It was raining, and I’d just been dumped – good time to get into the Palace Brothers, I reckoned. “Come In”, An Arrow’s lead track, did the business: a minor miracle of economy and despair. A mess of low graveyard strings, lachrymose and ghostly steel guitar, regretful brushed drumming and Will Oldham’s measured, mannered voice, somehow pulling itself together into a song. Oldham takes it mostly numb and blackhearted, faltering only sometimes and breaking never: it’s one of his best and gloomiest vocals, the relatively structured music stopping him just wandering off down some archaic verbal cul-de-sac.

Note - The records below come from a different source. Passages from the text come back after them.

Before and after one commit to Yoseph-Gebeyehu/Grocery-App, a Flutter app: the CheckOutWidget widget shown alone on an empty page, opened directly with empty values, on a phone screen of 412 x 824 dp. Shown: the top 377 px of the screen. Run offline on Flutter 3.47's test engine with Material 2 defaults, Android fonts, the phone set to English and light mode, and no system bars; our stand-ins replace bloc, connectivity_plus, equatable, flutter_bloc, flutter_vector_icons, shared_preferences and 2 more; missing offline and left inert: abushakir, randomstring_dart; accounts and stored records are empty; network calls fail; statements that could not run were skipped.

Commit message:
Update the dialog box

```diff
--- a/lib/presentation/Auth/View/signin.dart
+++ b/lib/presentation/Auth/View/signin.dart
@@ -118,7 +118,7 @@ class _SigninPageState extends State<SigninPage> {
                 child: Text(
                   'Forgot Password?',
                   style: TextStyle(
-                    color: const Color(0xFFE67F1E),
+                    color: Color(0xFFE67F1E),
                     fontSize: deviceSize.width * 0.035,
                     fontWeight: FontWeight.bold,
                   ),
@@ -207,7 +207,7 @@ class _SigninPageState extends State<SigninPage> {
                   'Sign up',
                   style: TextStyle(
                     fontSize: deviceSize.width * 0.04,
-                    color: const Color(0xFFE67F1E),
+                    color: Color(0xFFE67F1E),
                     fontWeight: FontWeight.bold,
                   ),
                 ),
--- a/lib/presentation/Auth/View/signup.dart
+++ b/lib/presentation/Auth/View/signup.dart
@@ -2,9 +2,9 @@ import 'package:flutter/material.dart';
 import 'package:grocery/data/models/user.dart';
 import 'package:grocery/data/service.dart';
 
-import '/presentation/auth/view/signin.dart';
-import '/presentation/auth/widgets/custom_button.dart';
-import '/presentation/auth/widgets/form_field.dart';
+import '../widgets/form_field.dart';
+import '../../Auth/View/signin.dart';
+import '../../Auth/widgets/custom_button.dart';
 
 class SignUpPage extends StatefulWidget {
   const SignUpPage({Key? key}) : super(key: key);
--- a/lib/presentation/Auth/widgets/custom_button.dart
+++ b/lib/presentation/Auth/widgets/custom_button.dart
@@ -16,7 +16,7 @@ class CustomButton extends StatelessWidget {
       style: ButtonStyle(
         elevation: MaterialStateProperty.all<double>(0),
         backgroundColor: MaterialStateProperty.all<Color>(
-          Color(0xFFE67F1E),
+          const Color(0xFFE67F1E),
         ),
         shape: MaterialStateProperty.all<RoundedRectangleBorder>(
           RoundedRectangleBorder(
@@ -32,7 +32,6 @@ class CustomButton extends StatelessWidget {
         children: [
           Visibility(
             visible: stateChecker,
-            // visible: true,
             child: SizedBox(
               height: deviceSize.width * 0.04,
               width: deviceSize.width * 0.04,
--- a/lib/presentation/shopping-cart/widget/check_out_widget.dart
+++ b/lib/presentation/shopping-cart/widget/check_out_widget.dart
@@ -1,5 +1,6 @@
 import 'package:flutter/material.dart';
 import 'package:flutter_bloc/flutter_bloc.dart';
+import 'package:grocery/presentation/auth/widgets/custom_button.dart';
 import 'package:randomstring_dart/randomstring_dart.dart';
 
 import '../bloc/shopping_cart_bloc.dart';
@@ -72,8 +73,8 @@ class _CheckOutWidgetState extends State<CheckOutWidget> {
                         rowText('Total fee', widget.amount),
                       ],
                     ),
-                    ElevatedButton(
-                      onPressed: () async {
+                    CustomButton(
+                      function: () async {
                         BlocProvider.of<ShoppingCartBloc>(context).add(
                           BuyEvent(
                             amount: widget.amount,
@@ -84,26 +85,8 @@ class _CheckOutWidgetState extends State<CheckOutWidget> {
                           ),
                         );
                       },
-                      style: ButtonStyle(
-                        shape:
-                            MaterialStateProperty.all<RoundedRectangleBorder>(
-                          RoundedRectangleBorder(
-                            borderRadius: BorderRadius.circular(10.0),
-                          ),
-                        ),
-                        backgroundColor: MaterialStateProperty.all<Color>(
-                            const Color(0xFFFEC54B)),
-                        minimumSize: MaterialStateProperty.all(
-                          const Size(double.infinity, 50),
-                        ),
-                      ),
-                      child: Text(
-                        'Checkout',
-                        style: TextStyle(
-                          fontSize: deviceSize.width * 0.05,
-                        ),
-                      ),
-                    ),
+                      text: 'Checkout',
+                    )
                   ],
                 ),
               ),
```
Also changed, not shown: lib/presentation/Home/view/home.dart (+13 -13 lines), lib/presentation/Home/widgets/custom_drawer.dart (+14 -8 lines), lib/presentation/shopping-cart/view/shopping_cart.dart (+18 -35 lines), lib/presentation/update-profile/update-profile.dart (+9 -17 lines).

Oldham breaks through the authenticity barrier which prevents full-on enjoyment of most by playing the deliberate weirdo: an over-educated innovator with a hillbilly voice and a penchant for language so fastidious and elemental it’s almost Biblical. Even when his records are just irritating workings-out of this schtick, his intelligence demands respect. “Come In” was the start of a winning streak for him, some increasingly excellent records culminating in his scarifying backwoods drum-machine masterpiece Arise, Therefore. It’s maybe my favourite Oldham song, in fact, and mostly for the music and the memories. The way its deep swell of gloom finally breaks into a brief piano melody, dignified but hopeless; the way it gave me a workable map of heartbreak at a time when direction was a scarce commodity. You needn’t agree, but then again, you might.